== Recorded information
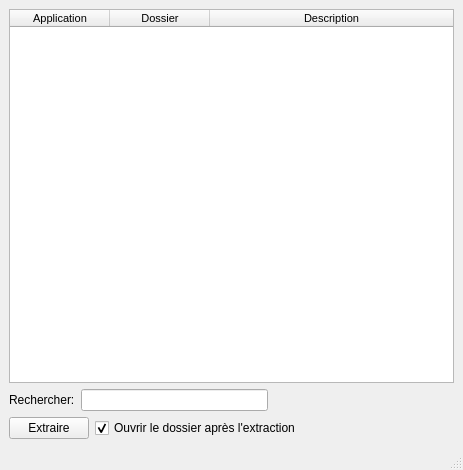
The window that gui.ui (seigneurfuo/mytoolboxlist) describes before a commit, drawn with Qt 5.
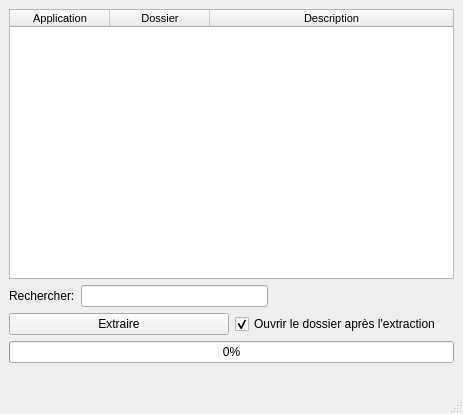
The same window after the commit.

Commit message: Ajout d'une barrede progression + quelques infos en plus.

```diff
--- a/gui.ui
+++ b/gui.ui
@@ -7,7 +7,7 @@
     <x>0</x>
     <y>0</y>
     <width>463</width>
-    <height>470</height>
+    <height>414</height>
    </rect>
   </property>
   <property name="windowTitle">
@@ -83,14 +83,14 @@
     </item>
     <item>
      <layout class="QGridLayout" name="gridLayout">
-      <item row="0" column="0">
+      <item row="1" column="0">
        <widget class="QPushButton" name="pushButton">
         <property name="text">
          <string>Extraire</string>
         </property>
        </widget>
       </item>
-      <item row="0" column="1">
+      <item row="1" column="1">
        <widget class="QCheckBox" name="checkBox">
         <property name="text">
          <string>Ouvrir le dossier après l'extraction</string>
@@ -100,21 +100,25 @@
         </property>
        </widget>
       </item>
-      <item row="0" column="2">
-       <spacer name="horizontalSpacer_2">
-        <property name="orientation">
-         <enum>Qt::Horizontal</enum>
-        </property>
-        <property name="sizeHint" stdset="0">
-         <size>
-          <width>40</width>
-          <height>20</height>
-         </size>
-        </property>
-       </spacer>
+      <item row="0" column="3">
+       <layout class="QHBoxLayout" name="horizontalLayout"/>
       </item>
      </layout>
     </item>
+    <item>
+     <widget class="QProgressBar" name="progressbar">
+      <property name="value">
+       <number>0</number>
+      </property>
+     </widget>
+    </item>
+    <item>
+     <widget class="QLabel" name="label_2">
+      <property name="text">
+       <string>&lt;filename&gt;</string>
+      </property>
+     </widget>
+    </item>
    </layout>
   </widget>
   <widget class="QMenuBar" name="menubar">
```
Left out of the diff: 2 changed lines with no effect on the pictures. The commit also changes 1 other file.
====
Only the text of the records above, copied exactly, should be returned; the pictures stay out.

The window that gui.ui (seigneurfuo/mytoolboxlist) describes before a commit, drawn with Qt 5.
The same window after the commit.

Commit message: Ajout d'une barrede progression + quelques infos en plus.

```diff
--- a/gui.ui
+++ b/gui.ui
@@ -7,7 +7,7 @@
     <x>0</x>
     <y>0</y>
     <width>463</width>
-    <height>470</height>
+    <height>414</height>
    </rect>
   </property>
   <property name="windowTitle">
@@ -83,14 +83,14 @@
     </item>
     <item>
      <layout class="QGridLayout" name="gridLayout">
-      <item row="0" column="0">
+      <item row="1" column="0">
        <widget class="QPushButton" name="pushButton">
         <property name="text">
          <string>Extraire</string>
         </property>
        </widget>
       </item>
-      <item row="0" column="1">
+      <item row="1" column="1">
        <widget class="QCheckBox" name="checkBox">
         <property name="text">
          <string>Ouvrir le dossier après l'extraction</string>
@@ -100,21 +100,25 @@
         </property>
        </widget>
       </item>
-      <item row="0" column="2">
-       <spacer name="horizontalSpacer_2">
-        <property name="orientation">
-         <enum>Qt::Horizontal</enum>
-        </property>
-        <property name="sizeHint" stdset="0">
-         <size>
-          <width>40</width>
-          <height>20</height>
-         </size>
-        </property>
-       </spacer>
+      <item row="0" column="3">
+       <layout class="QHBoxLayout" name="horizontalLayout"/>
       </item>
      </layout>
     </item>
+    <item>
+     <widget class="QProgressBar" name="progressbar">
+      <property name="value">
+       <number>0</number>
+      </property>
+     </widget>
+    </item>
+    <item>
+     <widget class="QLabel" name="label_2">
+      <property name="text">
+       <string>&lt;filename&gt;</string>
+      </property>
+     </widget>
+    </item>
    </layout>
   </widget>
   <widget class="QMenuBar" name="menubar">
```
Left out of the diff: 2 changed lines with no effect on the pictures. The commit also changes 1 other file.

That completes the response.